Mr. Speaker, Air Canada is required by law to comply with the Official Languages Act. This is not negotiable. Thanks to the determination of the Joint Committee on Official Languages, the President of Air Canada has said that he would have an action plan in place for March and has signed a memorandum of agreement with the Commissioner of Official Languages to ensure, in conjunction with the unions, that complaints are handled better.

The government is determined to keep close tabs on the reorganization of Air Canada from the official languages point of view.

The EnvironmentOral Question Period

3 p.m.

Liberal

Julian Reed Liberal Halton, ON

Mr. Speaker, the amount of energy generated by renewable low impact sources, such as water, wind, solar, biogas, biomass and others is increasing every year in Canada. National associations have asked the federal government for a certification program to identify power generated from renewable energy sources.

Could the minister tell the House what the government is doing to help consumers identify eco-friendly power?

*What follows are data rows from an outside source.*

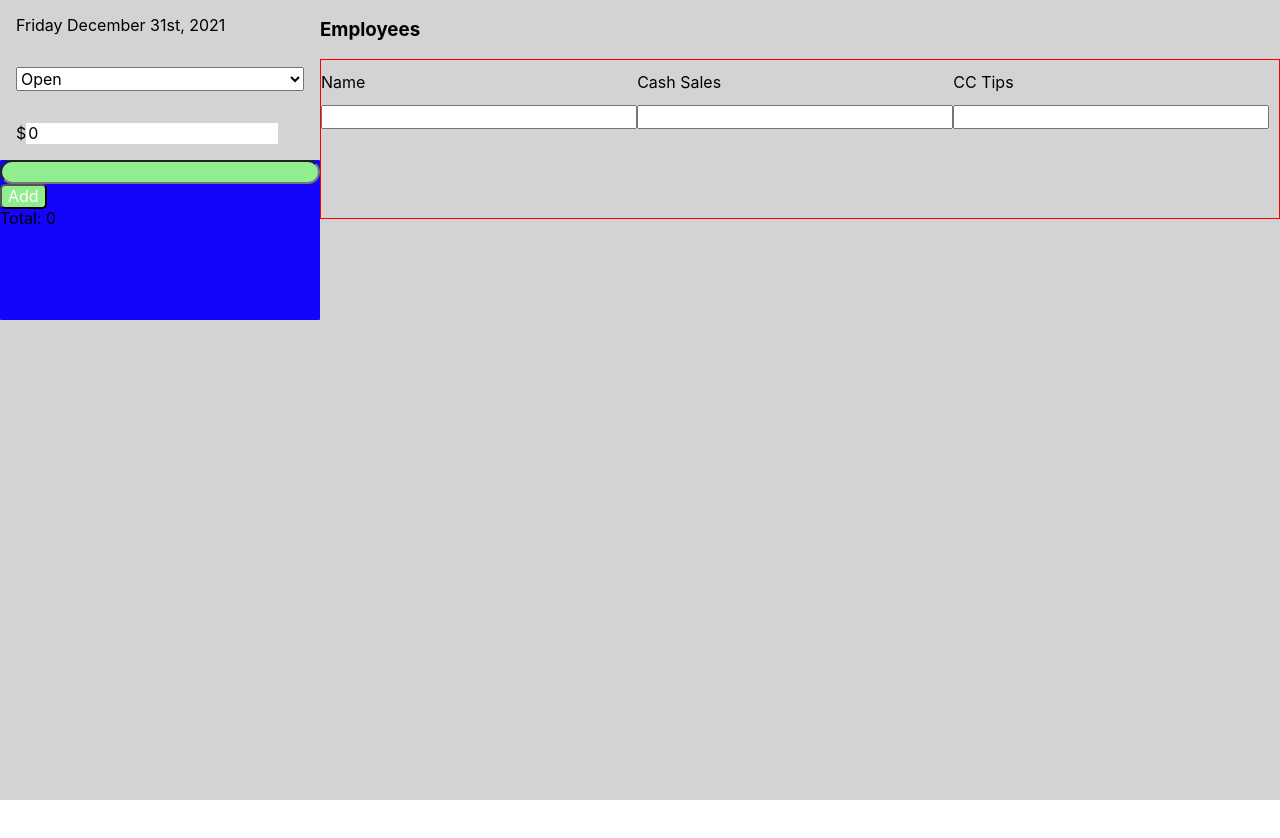
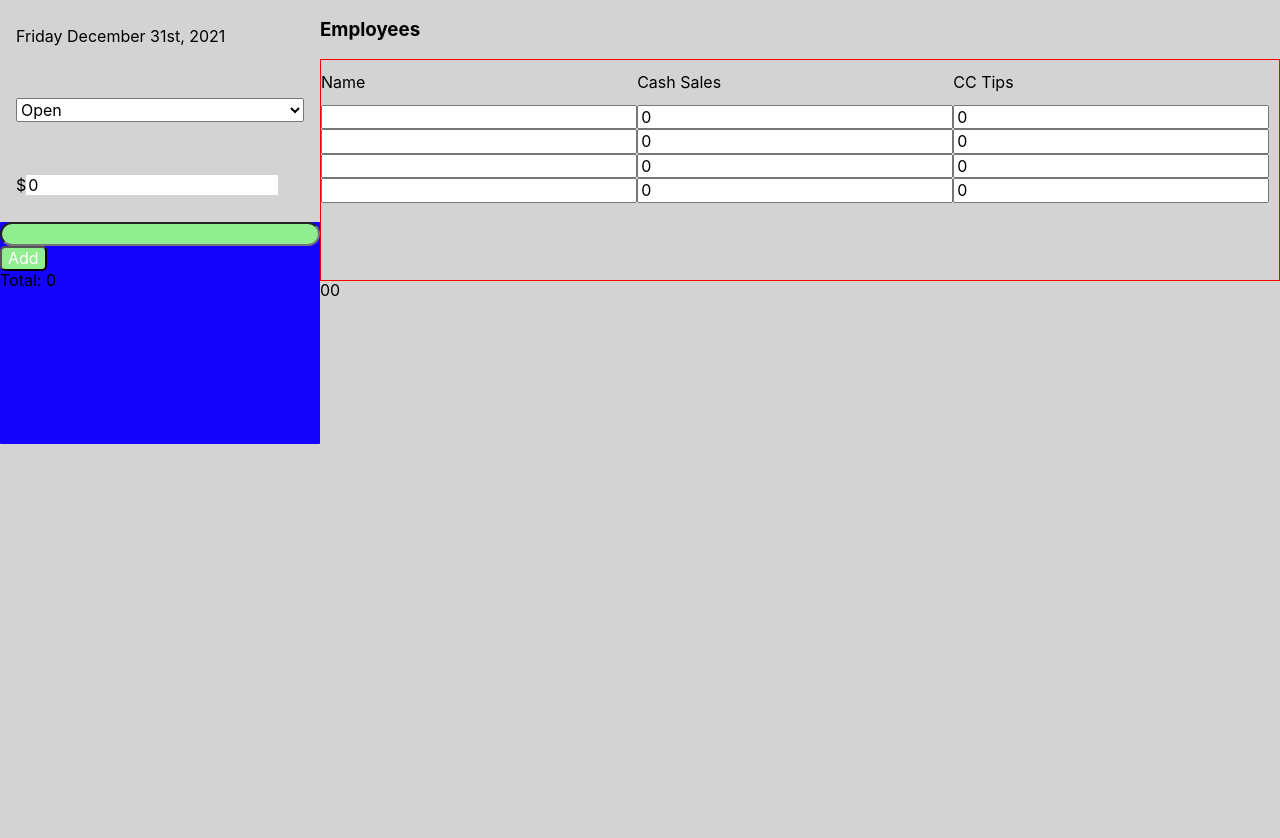
Before and after one commit to PrinceCaedu/todo-react, a Next.js app: page /Checkout in a window 1280 px wide. Shown: the top 838 px of the page. Before the commit the page ends 800 px from the top, so only its background shows below. Built offline with nearby package versions, Linux system fonts and the light colour scheme.

Commit message:
add ability to enter data into employees table

```diff
--- a/components/Employees/Employees.jsx
+++ b/components/Employees/Employees.jsx
@@ -1,6 +1,32 @@
 import styles from './Employees.module.css'
 
-export default function Employees( props ) {
+export default function Employees( { totalCashSales, totalTips, employees, updateDataFn } ) {
+
+
+
+
+    function renderEmployeeRows( employees ) {
+        return employees.map( ( employee, index ) => {
+            const { name, totalSales, ccTips } = employee
+            return (
+                <EmployeeRow
+                    key={ index }
+                    { ...employee }
+                    index={ index }
+                    updateDataFn={ updateDataFn }
+                    handleChange={ handleChange }
+                />
+            )
+        } )
+    }
+
+    function handleChange( { value, field, index } ) {
+        let newEmployeesData = [ ...employees ]
+        newEmployeesData[ index ][ field ] = value
+
+        updateDataFn( newEmployeesData )
+    }
+
 
     return (
         <>
@@ -11,12 +37,36 @@ export default function Employees( props ) {
                     <span>Cash Sales</span>
                     <span>CC Tips</span>
                 </div>
-                <div className={ styles.row }>
-                    <input />
-                    <input />
-                    <input />
-                </div>
+                { renderEmployeeRows( employees ) }
+            </div>
+            <div className={ styles.footer }>
+                <div>{totalCashSales}</div>
+                <div>{totalTips}</div>
             </div>
         </>
     )
 }
+
+function EmployeeRow( { name, cashSales, ccTips, index, handleChange } ) {
+
+    return (
+        <div className={ styles.row }>
+            <input
+                className={ styles.input }
+                onChange={ ( { target: { value } } ) => handleChange( { value, field: 'name', index } ) }
+                value={ name }
+            />
+            <input
+                className={ styles.input }
+                // onChange={ ( { taget: { value } } ) => handleChange( { value, field: 'cashSales', index } ) }
+                onChange={({target: {value}}) => handleChange({value, field:'cashSales', index})}
+                value={ cashSales }
+                />
+            <input
+                className={ styles.input }
+                onChange={({target: {value}}) => handleChange({value, field:'ccTips', index})}
+                value={ ccTips }
+            />
+        </div>
+    )
+}
--- a/components/Employees/Employees.module.css
+++ b/components/Employees/Employees.module.css
@@ -31,3 +31,10 @@
 .row input {
     width: 33%;
 }
+
+.footer {
+    display: flex;
+
+
+    width: 100%;
+}
--- a/components/Shift/Shift.jsx
+++ b/components/Shift/Shift.jsx
@@ -8,7 +8,7 @@ import { Breakdown, CornerData, Employees, PaidOut } from '..'
 const initialEmployeeData = {
     name: '',
     cashSales: 0,
-    totalTips: 0,
+    ccTips: 0,
 }
 
 const initialDrawerCountData = {
@@ -31,7 +31,7 @@ const initialDrawerCountData = {
 
 const initialPaidOutsData = {
     total: 0.0,
-    amounts: ['']
+    amounts: [ '' ]
 }
 
 const initialShiftData = {
@@ -41,7 +41,12 @@ const initialShiftData = {
     employees: {
         totalCashSales: 0,
         totalTips: 0,
-        employees: [],
+        employees: [
+            { ...initialEmployeeData },
+            { ...initialEmployeeData },
+            { ...initialEmployeeData },
+            { ...initialEmployeeData }
+        ],
     },
     paidOuts: { ...initialPaidOutsData },
     cuts: [],
@@ -75,8 +80,8 @@ const breakdownData = ( {
     startingBalance,
 } )
 
-function employeeData( { employees } ) {
-    return employees
+function employeeData( { employees: { totalTips, totalCashSales, employees } } ) {
+    return { totalTips, totalCashSales, employees }
 }
 
 const paidOutsData = ( {
@@ -97,19 +102,33 @@ function reducer( state, action ) {
         }
 
         case 'updatePaidOuts': {
-            const newState = { ...state, paidOuts: { amounts: [...action.data.amounts] } }
+            const newState = { ...state, paidOuts: { amounts: [ ...action.data.amounts ] } }
 
             const numberArray = newState.paidOuts.amounts
                 .filter( amount => amount !== '' )
-                .filter( amount => !isNaN( amount ))
-                .map( amount => parseFloat( amount ))
+                .filter( amount => !isNaN( amount ) )
+                .map( amount => parseFloat( amount ) )
 
             let newTotal = 0
             numberArray.forEach( amount => newTotal += amount )
 
-            console.log(newTotal)
-            newState.paidOuts.total = parseFloat(newTotal).toFixed(2)
+            newState.paidOuts.total = parseFloat( newTotal ).toFixed( 2 )
 
+            return newState
+        }
+
+        case 'updateEmployees': {
+            const newState = { ...state }
+            newState.employees.employees = [ ...action.data ]
+
+            newState.employees.totalCashSales = parseFloat( newState.employees.employees
+                .reduce( ( total, employee ) => total += parseFloat( employee.cashSales ), 0 )
+            ).toFixed( 2 )
+
+            newState.employees.totalTips = parseFloat( newState.employees.employees
+                .reduce( ( total, employee ) => total += parseFloat( employee.ccTips ), 0 )
+            ).toFixed( 2 )
+            console.log( newState )
             return newState
         }
 
@@ -134,7 +153,10 @@ export default function Shift() {
                 />
             </div>
             <div className={ styles.employees } >
-                <Employees { ...employeeData( state ) } />
+                <Employees
+                    { ...employeeData( state ) }
+                    updateDataFn={ data => dispatch( { type: 'updateEmployees', data } ) }
+                />
             </div>
             <div className={ styles.paidouts } >
                 <PaidOut
```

The EnvironmentOral Question Period

3 p.m.

Victoria B.C.

Liberal

David Anderson LiberalMinister of the Environment

Mr. Speaker, the government supports the development of renewable and environmentally sound alternatives to power generation. The new guidelines will be released on December 8. They will establish criteria for the certification and the licensing of renewable low impact energy. That will further encourage the diversity in the marketplace and, of course, renewable, low impact energy sources.

Auditor General's ReportOral Question Period

3 p.m.

Canadian Alliance

Deborah Grey Canadian Alliance Edmonton North, AB

Mr. Speaker, well, it is hurrah for Hollywood. It fooled this government, but it certainly did not fool the auditor general. She says that the revenue minister turns a blind eye while American millionaire movie stars evade paying millions of dollars in Canadian income taxes.

With the government there is no money for troops, no money for health care, there are billions for boondoggles, but it forgives taxes for Hollywood movie stars.

It took until this June to finally close that loophole, but the question is this. When will the government bring the curtain down further on all waste and mismanagement?

Auditor General's ReportOral Question Period

3 p.m.

Outremont Québec

Liberal

Martin Cauchon LiberalMinister of National Revenue and Secretary of State (Economic Development Agency of Canada for the Regions of Quebec)

Mr. Speaker, that problem was there and has been there for decades. That problem was there when the Conservative government was in power back in the 1980s. It closed its eyes on that problem, which affected our tax base.

We on this side of the government have been able to fix the problem in consultation with the finance department and the whole industry. Actually, those people will have to pay their dues to Canadian society.

Business of the HouseOral Question Period

3:05 p.m.

Glengarry—Prescott—Russell Ontario

Liberal

Don Boudria LiberalMinister of State and Leader of the Government in the House of Commons

Mr. Speaker, there have been consultations among parties in the House and I believe, if you would seek it, you would find unanimous consent to put to the House and immediately vote on the ways and means Motion No. 11.